▸ **Problem details**: The required answer is each line in the entries below where "borders" occurs.
----------------
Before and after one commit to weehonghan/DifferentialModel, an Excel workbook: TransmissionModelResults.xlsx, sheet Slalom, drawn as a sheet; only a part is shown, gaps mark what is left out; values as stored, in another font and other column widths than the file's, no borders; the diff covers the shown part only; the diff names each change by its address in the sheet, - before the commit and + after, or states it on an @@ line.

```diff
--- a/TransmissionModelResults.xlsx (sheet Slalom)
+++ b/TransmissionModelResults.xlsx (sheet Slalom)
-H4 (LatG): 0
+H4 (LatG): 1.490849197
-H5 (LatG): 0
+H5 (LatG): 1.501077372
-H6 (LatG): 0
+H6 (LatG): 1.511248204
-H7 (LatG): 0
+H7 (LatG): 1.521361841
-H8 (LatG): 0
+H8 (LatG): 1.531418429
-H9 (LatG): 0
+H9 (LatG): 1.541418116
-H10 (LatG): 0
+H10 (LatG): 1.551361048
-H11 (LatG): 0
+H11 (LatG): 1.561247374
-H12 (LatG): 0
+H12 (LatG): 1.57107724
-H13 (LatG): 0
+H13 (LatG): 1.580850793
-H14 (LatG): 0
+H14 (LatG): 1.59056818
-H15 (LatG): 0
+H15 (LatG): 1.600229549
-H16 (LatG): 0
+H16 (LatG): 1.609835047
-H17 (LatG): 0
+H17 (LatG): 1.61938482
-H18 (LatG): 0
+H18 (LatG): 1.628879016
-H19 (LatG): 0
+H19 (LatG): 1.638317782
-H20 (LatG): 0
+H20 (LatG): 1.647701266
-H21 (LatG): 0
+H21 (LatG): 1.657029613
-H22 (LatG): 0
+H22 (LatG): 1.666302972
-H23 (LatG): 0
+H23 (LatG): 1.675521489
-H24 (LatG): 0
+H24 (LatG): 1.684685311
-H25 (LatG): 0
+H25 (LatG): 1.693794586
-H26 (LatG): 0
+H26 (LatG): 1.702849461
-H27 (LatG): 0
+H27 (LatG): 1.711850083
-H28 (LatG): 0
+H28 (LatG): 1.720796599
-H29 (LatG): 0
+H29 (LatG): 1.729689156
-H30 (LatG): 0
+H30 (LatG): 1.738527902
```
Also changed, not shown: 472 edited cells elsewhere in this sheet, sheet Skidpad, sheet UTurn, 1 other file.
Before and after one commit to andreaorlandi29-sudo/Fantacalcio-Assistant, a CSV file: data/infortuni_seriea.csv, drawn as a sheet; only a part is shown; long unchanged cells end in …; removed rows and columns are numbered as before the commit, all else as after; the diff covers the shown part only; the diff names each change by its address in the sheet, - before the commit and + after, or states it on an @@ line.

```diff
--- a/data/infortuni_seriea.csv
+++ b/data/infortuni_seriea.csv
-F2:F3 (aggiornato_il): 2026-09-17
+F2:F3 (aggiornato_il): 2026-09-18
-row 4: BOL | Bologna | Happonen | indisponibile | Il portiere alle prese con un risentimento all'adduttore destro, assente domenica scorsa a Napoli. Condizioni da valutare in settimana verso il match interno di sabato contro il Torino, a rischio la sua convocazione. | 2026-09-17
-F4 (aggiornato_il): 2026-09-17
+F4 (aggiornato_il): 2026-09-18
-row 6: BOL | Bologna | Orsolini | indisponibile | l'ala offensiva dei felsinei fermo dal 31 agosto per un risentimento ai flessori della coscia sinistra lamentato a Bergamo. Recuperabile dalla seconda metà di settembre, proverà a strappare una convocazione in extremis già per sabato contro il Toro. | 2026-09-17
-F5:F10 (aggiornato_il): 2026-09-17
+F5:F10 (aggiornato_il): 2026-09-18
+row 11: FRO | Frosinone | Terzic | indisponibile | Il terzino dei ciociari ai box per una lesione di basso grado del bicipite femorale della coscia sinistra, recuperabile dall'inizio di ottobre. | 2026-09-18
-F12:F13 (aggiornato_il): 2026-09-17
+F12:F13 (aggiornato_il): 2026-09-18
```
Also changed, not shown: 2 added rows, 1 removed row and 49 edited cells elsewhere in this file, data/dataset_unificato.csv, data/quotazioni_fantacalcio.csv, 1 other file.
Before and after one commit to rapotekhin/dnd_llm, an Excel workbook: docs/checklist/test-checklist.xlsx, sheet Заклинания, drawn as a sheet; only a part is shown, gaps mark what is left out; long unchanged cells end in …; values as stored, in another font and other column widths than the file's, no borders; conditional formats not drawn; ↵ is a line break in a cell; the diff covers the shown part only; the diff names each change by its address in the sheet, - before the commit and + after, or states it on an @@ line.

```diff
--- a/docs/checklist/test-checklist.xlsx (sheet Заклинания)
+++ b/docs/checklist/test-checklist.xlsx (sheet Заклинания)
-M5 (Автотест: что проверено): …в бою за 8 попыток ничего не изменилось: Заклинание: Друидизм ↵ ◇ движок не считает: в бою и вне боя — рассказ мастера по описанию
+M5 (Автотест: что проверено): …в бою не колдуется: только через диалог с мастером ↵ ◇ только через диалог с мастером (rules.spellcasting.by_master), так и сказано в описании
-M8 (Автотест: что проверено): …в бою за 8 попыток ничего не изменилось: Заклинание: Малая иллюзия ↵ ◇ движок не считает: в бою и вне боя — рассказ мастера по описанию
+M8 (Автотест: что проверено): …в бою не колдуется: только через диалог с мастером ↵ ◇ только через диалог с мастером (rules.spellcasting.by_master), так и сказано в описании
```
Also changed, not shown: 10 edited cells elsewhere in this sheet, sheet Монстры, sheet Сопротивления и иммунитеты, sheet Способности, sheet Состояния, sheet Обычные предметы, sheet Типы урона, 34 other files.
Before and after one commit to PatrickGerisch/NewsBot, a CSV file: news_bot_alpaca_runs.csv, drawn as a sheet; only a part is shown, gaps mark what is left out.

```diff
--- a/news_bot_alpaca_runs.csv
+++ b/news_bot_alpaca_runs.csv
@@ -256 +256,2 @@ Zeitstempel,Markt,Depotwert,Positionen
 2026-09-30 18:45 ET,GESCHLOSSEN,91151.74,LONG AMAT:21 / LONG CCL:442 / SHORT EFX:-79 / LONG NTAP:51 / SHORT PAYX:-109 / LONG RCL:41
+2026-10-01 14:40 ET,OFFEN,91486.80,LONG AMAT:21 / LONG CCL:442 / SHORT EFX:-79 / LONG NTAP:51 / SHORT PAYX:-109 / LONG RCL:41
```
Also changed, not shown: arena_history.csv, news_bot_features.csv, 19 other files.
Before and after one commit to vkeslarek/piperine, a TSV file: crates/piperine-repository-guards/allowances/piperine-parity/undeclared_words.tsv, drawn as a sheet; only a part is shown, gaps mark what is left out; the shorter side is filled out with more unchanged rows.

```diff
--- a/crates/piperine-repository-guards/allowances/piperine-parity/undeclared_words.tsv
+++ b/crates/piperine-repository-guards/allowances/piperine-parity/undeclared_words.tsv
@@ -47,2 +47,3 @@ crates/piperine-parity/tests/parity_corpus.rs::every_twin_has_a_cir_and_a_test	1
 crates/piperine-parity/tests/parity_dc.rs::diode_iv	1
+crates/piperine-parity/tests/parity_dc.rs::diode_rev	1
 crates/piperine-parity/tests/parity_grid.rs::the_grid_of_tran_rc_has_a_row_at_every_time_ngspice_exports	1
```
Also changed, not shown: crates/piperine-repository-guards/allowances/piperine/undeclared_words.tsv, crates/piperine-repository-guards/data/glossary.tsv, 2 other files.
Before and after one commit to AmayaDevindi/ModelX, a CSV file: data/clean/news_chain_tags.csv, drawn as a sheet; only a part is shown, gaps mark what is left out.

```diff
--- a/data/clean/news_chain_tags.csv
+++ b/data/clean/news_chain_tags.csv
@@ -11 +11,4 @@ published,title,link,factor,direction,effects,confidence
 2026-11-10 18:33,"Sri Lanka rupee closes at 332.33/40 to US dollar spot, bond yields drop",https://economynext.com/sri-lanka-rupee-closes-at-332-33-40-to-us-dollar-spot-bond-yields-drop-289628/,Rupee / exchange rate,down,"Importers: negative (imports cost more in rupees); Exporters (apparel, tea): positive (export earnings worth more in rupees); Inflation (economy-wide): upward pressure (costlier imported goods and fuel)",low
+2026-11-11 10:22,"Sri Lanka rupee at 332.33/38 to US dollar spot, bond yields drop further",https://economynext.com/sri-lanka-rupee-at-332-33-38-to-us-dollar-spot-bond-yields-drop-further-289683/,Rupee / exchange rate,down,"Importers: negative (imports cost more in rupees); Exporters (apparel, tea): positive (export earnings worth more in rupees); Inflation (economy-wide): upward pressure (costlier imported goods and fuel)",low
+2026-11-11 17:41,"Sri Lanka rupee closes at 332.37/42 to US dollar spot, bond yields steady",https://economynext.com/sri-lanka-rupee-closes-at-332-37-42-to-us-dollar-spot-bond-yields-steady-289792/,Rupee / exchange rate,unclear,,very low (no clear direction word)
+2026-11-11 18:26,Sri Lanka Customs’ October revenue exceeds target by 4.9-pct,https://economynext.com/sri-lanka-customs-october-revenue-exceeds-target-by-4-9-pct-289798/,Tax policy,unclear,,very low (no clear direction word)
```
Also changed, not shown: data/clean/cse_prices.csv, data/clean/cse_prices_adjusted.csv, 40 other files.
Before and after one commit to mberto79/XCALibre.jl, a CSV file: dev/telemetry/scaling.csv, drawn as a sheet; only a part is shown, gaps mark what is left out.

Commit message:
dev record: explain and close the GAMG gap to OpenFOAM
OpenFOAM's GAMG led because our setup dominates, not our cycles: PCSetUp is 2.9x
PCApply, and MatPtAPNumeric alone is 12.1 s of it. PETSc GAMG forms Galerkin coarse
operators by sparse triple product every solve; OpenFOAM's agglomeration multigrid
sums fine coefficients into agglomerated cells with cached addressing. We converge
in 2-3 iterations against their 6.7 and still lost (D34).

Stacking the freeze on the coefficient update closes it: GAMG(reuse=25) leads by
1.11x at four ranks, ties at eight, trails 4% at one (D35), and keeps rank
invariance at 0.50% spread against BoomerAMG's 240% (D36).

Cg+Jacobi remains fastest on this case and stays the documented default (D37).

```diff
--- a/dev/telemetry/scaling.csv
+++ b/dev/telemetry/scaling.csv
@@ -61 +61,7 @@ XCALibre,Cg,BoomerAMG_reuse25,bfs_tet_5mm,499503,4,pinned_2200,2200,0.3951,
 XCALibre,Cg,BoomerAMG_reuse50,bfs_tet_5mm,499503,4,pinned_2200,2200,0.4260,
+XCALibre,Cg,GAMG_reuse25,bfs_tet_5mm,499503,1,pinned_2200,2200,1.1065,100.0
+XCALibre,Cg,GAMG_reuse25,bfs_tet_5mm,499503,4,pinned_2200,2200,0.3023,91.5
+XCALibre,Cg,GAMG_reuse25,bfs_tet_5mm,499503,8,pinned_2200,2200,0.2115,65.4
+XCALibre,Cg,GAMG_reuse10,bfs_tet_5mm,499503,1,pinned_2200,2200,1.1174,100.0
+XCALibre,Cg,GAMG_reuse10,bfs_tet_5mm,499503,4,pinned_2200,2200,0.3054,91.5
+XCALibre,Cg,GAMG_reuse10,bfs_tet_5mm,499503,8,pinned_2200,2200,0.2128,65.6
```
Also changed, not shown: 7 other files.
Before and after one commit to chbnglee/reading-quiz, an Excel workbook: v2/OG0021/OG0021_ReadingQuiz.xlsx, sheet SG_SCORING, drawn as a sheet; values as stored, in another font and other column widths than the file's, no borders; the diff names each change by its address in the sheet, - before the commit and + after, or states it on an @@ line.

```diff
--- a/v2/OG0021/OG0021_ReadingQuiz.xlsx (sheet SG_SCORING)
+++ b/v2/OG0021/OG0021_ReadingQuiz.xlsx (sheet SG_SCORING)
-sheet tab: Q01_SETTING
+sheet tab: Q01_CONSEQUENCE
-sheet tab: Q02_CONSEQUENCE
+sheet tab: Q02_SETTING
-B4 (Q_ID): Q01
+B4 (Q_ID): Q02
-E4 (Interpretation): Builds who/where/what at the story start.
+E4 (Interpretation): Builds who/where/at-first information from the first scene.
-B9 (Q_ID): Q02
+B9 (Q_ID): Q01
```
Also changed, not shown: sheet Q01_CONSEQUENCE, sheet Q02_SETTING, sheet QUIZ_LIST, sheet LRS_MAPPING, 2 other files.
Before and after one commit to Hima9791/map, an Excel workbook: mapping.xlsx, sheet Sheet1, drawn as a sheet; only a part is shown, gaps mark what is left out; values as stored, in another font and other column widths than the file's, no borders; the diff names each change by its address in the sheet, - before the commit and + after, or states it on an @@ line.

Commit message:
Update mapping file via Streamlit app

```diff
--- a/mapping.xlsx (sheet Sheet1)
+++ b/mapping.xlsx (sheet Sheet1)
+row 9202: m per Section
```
----------------
▸ **Exercise solution**:
Before and after one commit to weehonghan/DifferentialModel, an Excel workbook: TransmissionModelResults.xlsx, sheet Slalom, drawn as a sheet; only a part is shown, gaps mark what is left out; values as stored, in another font and other column widths than the file's, no borders; the diff covers the shown part only; the diff names each change by its address in the sheet, - before the commit and + after, or states it on an @@ line.
Before and after one commit to rapotekhin/dnd_llm, an Excel workbook: docs/checklist/test-checklist.xlsx, sheet Заклинания, drawn as a sheet; only a part is shown, gaps mark what is left out; long unchanged cells end in …; values as stored, in another font and other column widths than the file's, no borders; conditional formats not drawn; ↵ is a line break in a cell; the diff covers the shown part only; the diff names each change by its address in the sheet, - before the commit and + after, or states it on an @@ line.
Before and after one commit to chbnglee/reading-quiz, an Excel workbook: v2/OG0021/OG0021_ReadingQuiz.xlsx, sheet SG_SCORING, drawn as a sheet; values as stored, in another font and other column widths than the file's, no borders; the diff names each change by its address in the sheet, - before the commit and + after, or states it on an @@ line.
Before and after one commit to Hima9791/map, an Excel workbook: mapping.xlsx, sheet Sheet1, drawn as a sheet; only a part is shown, gaps mark what is left out; values as stored, in another font and other column widths than the file's, no borders; the diff names each change by its address in the sheet, - before the commit and + after, or states it on an @@ line.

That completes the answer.